Case Study: Fixing a WMM bug in Pgsql

We show here how we can detect this bug for Power reported by PostgreSQL developers, and test their fix. We show that this fix might not be sufficient, we provide a counter-example generated by our tool, and we propose an additional fix.


In this code, each worker has a critical section, which is the body of the if statement. To ensure that two workers can never access their critical section at the same time, the workers share a token, flag. A worker can enter its critical section only if it has the token. And a worker can only pass the token to its next neighbour, and only when it leaves its critical section. After having passed the token, the worker loops until getting the token again (final blocking while, with latch). This system should prevent starvation. However, some infinite loops have been observed, meaning that the token was lost. After some discussions, it has been agreed that this is due to a weak memory effect. The failure has indeed been detected on some multi-core PowerPC machines.

Detecting the bug

We want to detect this behaviour, which leads to the starvation of the system. First, we consider a version of the code with two workers (two threads). We model the risk of getting the final while looping forever with an assertion, which would be violated if such a case occurred. The guarantee of non-starvation is ensured by the token, modeled by the latch and the flag. If the latch of a worker passes to 1, it wakes up, and tests its flag before entering the critical section, where it will pass the token to the next worker. The flag was updated at the same time as latch, so should have the same value. If it is not the case, the body of the if is skipped, the worker waits again its turn, but does not pass the token. The assertion is "assert(!latch[i] || flag[i])", to place between the wake-up of the worker and its test before entering the critical section.
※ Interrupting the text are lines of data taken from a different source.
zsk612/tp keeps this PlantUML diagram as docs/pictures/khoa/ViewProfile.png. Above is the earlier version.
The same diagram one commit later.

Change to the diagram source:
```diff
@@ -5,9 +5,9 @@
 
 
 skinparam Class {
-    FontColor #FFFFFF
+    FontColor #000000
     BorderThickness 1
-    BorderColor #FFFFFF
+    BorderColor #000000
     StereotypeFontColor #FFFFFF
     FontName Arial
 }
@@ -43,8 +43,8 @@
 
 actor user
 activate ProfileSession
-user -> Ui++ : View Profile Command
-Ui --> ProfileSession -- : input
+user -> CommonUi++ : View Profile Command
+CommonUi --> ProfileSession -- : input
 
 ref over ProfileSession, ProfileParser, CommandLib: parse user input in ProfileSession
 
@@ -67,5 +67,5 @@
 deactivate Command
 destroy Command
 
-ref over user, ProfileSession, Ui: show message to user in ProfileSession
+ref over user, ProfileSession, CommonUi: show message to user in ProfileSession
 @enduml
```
We convert the program with assertion into goto-program using goto-cc, then apply goto-instrument --power. We now have an instrumented version, which is simulating Power behaviours with an SC execution. Goto-instrument also generated a list of cycles of events that could potentially induce some non-expected WMM behaviours (graph). We now check this instrumented program with Satabs. After 21.34 seconds, Satabs returns "Verification failed" with this counter-example. This states that the worker 0, in its critical section, delays its write to the flag. Worker 1 wakes up, thanks to the update of latch, but when arriving at the if, reads from the memory, which has not been hit yet by the write of worker 0. The flag is false, worker 1 skips its critical section and loops forever in its loops. Meanwhile, the write to the flag can be flushed, but it is already too late, as the only way to relaunch the exchange of token is to wake the worker 1 up. Unfortunately, only the latch can do this... This corresponds to a specific cycle (figure below), which relates writes to latch and flag in a critical section, and their reads (in the while and the following if) in the next worker.

We can also reduce the cycle to the program mp, which only models the events of this cycles. Satabs finds a counter-example in 9.13 sec.

Testing the developers' fix

Pgsql developers proposed to to fix the bug by inserting a memory fence just before the test preceding the critical section, to force the flush of pending writes for latch and flag. In the cycle above, this means inserting a fence between the two reads to prevent their re-ordering, and blocking the Rfe by AC. But the two writes on the previous thread would not be affected by this barrier. Yet, they can be re-ordered, on Power...

We add the fence in the program, as proposed. After generating a new goto-program, we instrument it, and pass it to Satabs. After 3.79 sec, Satabs returns "Verification failed". The bug has not been fully corrected, as the two writes can still be re-ordered (but Rfe is correctly fixed by AC, and RR by sync).

Actually fixing the bug

We propose to prevent the re-ordering of these two writes by adding a fence inbetween. The fence initially proposed between the while and the if can be replaced by an address dependency, less expensive than a sync or a lwsync. The Rfe is still blocked by BC thanks to the other barrier.

We add the fence and the dependency in the program, than generate a goto-program, instrument it and check it with Satabs. After 4.37 sec, the model-checker eventually returns "Verification successful". The bug has been fixed, with one sync, and a dependency by address.